### Activity
Please output every record below exactly as written, leaving out any pictures.

[Web interface edit records]

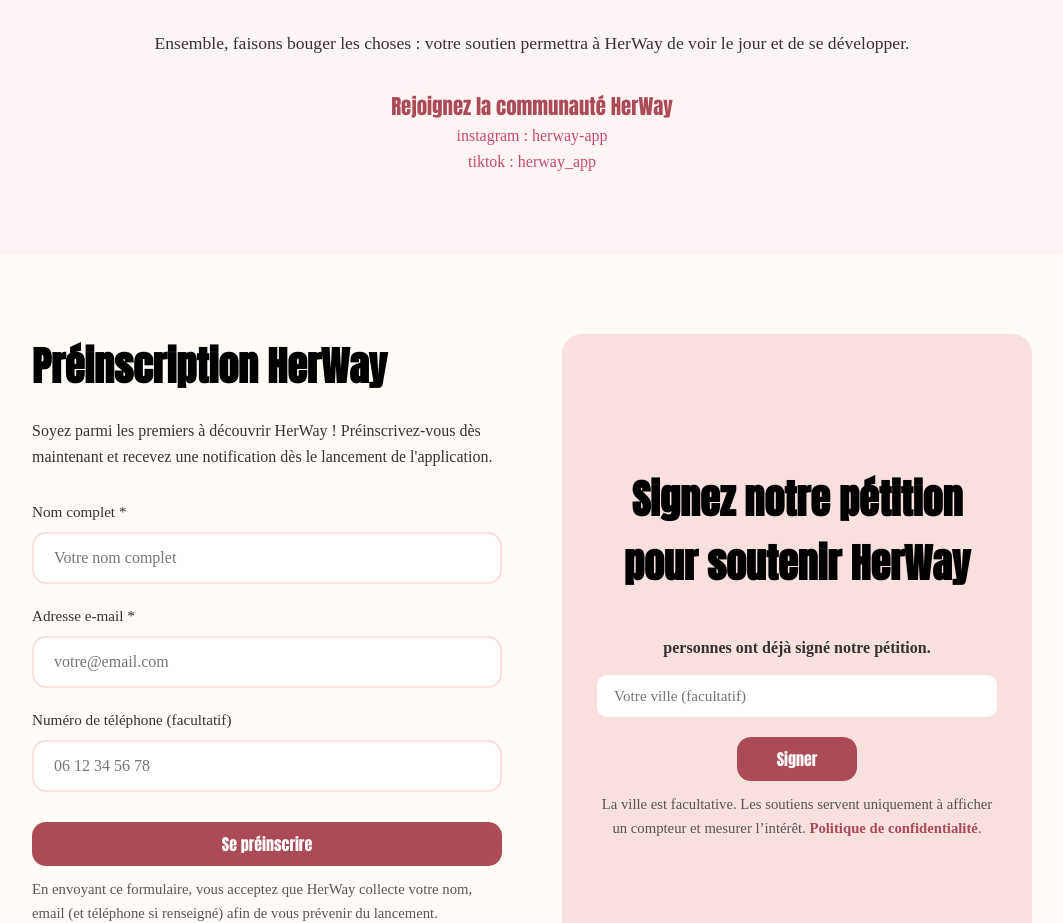
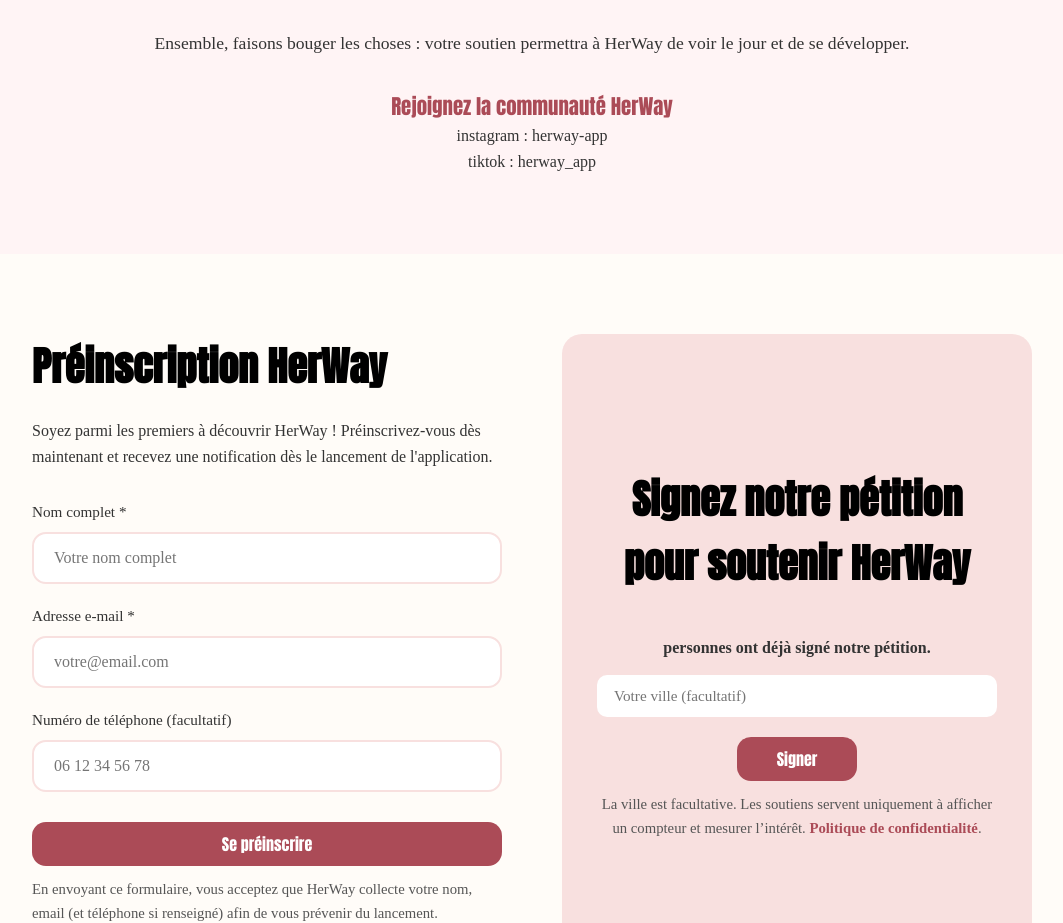
Before and after one commit to Topio34/HerWay, a plain HTML site: page index.html in a window 1280 px wide. Shown: the part 3580-4503 px from the top of the page, without its empty margins (108-1171 px from the left). Drawn offline with Linux system fonts and the light colour scheme; no server answers; a web font is replaced by a local one.

Commit message:
Update index.html

```diff
--- a/index.html
+++ b/index.html
@@ -243,8 +243,8 @@
             <p class="solidarity-text">Ensemble, faisons bouger les choses : votre soutien permettra à HerWay de voir le jour et de se développer.</p>
 
             <p class="join-text">Rejoignez la communauté HerWay</p>
-            <p href="https://www.instagram.com/herway_app?igsh=MWI1ejJwdThubjI5ZQ%3D%3D"class="link">instagram : herway-app</p>
-            <p href="https://www.tiktok.com/@herway_app?is_from_webapp=1&sender_device=pc"class="link">tiktok : herway_app</p>
+            <p href="https://www.instagram.com/herway_app?igsh=MWI1ejJwdThubjI5ZQ%3D%3D"class="social">instagram : herway-app</p>
+            <p href="https://www.tiktok.com/@herway_app?is_from_webapp=1&sender_device=pc"class="socail">tiktok : herway_app</p>
         </div>
     </section>
 
```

### Result of this exercise
Before and after one commit to Topio34/HerWay, a plain HTML site: page index.html in a window 1280 px wide. Shown: the part 3580-4503 px from the top of the page, without its empty margins (108-1171 px from the left). Drawn offline with Linux system fonts and the light colour scheme; no server answers; a web font is replaced by a local one.

Commit message:
Update index.html

```diff
--- a/index.html
+++ b/index.html
@@ -243,8 +243,8 @@
             <p class="solidarity-text">Ensemble, faisons bouger les choses : votre soutien permettra à HerWay de voir le jour et de se développer.</p>
 
             <p class="join-text">Rejoignez la communauté HerWay</p>
-            <p href="https://www.instagram.com/herway_app?igsh=MWI1ejJwdThubjI5ZQ%3D%3D"class="link">instagram : herway-app</p>
-            <p href="https://www.tiktok.com/@herway_app?is_from_webapp=1&sender_device=pc"class="link">tiktok : herway_app</p>
+            <p href="https://www.instagram.com/herway_app?igsh=MWI1ejJwdThubjI5ZQ%3D%3D"class="social">instagram : herway-app</p>
+            <p href="https://www.tiktok.com/@herway_app?is_from_webapp=1&sender_device=pc"class="socail">tiktok : herway_app</p>
         </div>
     </section>
 
```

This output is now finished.